Through a digital analysis of correspondence from travelers on the famed European “Grand Tour,” classicist Giovanna Ceserani is discovering how international travel fostered cultural and academic trends in the 18th century.
In the network view of travelers with recorded trips to Rome from the ‘Dictionary of British and Irish Travelers to Italy, 1701-1800,’ connections between individuals are based on whether there exists a record of correspondence (orange) or other relationship (blue). In this close-up view, architect Robert Adam is highlighted.
We live in a world of networks, of nonstop messaging and degrees of separation. So did intellectuals of the early modern age, according to new research at Stanford.
During the 18th century, thousands of letters, often on academic subjects like mathematics, were exchanged between scholars across Europe. Wealthy aristocrats and their tutors penned many of those letters when they were on the famed “Grand Tour” of ancient sites in Europe.
A pioneering digital visualization project has allowed Giovanna Ceserani, an associate professor of classics, to map the routes of thousands of British and Irish elite travelers who went to Italy in the heyday of the Grand Tour.
Ceserani’s digital humanities project, the Grand Tour Travelers, has uncovered unexpectedly close connections between intellectuals, illuminated the rise and fall of cities, and occasionally offered warnings about how visualization can sometimes prove misleading.
Analysis of digital interpretations of the records of over 6,000 travelers from the British Isles illustrate just how small the elite world of tourists in this period was, as well as how, “irrespective of profession and social status, travel abroad seems to have lowered social boundaries and enabled otherwise unlikely connections,” Ceserani said.
The project began with the encoding of a digitized version of the Dictionary of British and Irish Travelers to Italy, 1701-1800, generously supplied by the Paul Mellon Centre in London. For each traveler, Ceserani and her team recorded the sites they visited, the dates of their visits and their birthplace and year, as well as their area of expertise, educational background and social status, among other variables.

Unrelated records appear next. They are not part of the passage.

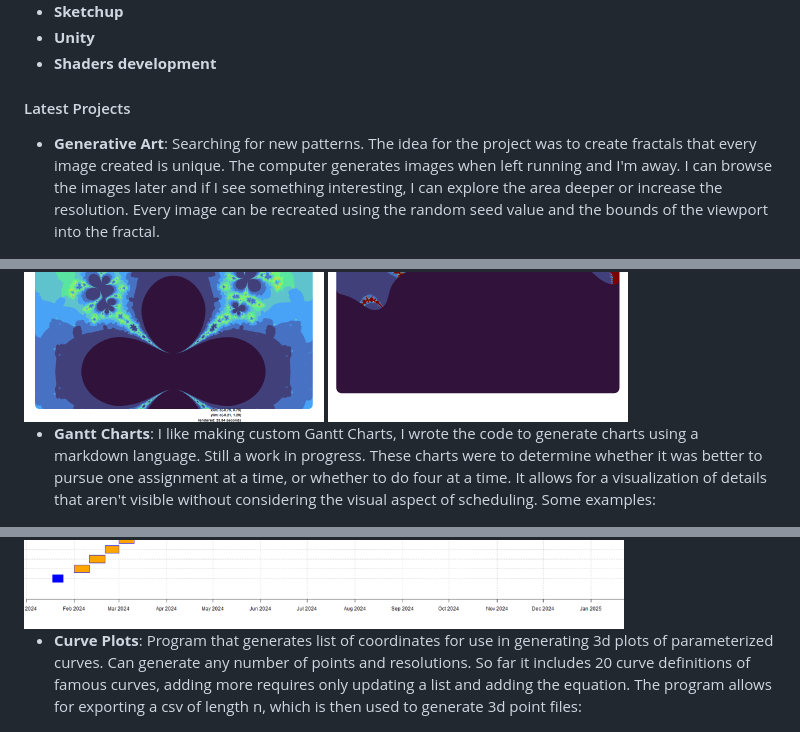
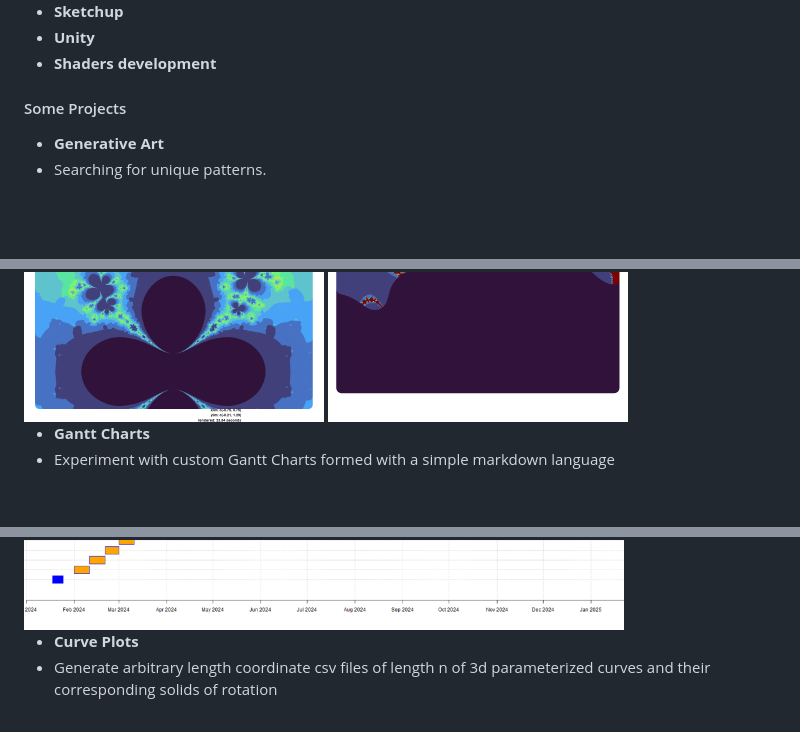
Before and after one commit to johnryanzelling/johnryanzelling, a Markdown page: README.md, 3 parts joined by grey strips. Rendered like a GitHub page; blank space fills up the shorter version.

```diff
--- a/README.md
+++ b/README.md
@@ -44,8 +44,11 @@ I use github to store, manage, track, and share coding projects, but at the mome
 - **Unity**
 - **Shaders development**
 
-#### Latest Projects
-- **Generative Art**: Searching for new patterns. The idea for the project was to create fractals that every image created is unique. The computer generates images when left running and I'm away. I can browse the images later and if I see something interesting, I can explore the area deeper or increase the resolution. Every image can be recreated using the random seed value and the bounds of the viewport into the fractal.
+#### Some Projects
+
+- **Generative Art**
+- Searching for unique patterns.
+
 <img src="ucc_seed1.png"  width="300" height="300">
 <img src="ucc_seed2.png"  width="300" height="300">
 <img src="ucc_seed3.png"  width="300" height="300">
@@ -55,11 +58,15 @@ I use github to store, manage, track, and share coding projects, but at the mome
 <img src="ucc_seed7.png"  width="300" height="300">
 <img src="ucc_seed8.png"  width="300" height="300">
 
-- **Gantt Charts**: I like making custom Gantt Charts, I wrote the code to generate charts using a markdown language. Still a work in progress. These charts were to determine whether it was better to pursue one assignment at a time, or whether to do four at a time. It allows for a visualization of details that aren't visible without considering the visual aspect of scheduling. Some examples:
+- **Gantt Charts**
+- Experiment with custom Gantt Charts formed with a simple markdown language
+
 <img src="gantO1.png" width="600" height="400">
 <img src="gantO2.png" width="600" height="400">
 
-- **Curve Plots**: Program that generates list of coordinates for use in generating 3d plots of parameterized curves. Can generate any number of points and resolutions. So far it includes 20 curve definitions of famous curves, adding more requires only updating a list and adding the equation. The program allows for exporting a csv of length n, which is then used to generate 3d point files:
+- **Curve Plots**
+- Generate arbitrary length coordinate csv files of length n of 3d parameterized curves and their corresponding solids of rotation
+
 <img src="curvePlotsimg.png" width="500" height="600">
 <img src="logarithmic.png" width="600" height="400">
 <img src="toroidal.png" width="600" height="400">
```
Also changed, not shown: other parts of README.md (+2 -1 lines).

A scholar with an interest in how classical sites in Italy influenced broader European culture, Ceserani wanted to trace “the actual movements of scholars, of travelers,” as they undertook journeys across Europe, often coming into contact with other travelers as they did so.
Read full post here. (Originally posted April 11, 2013)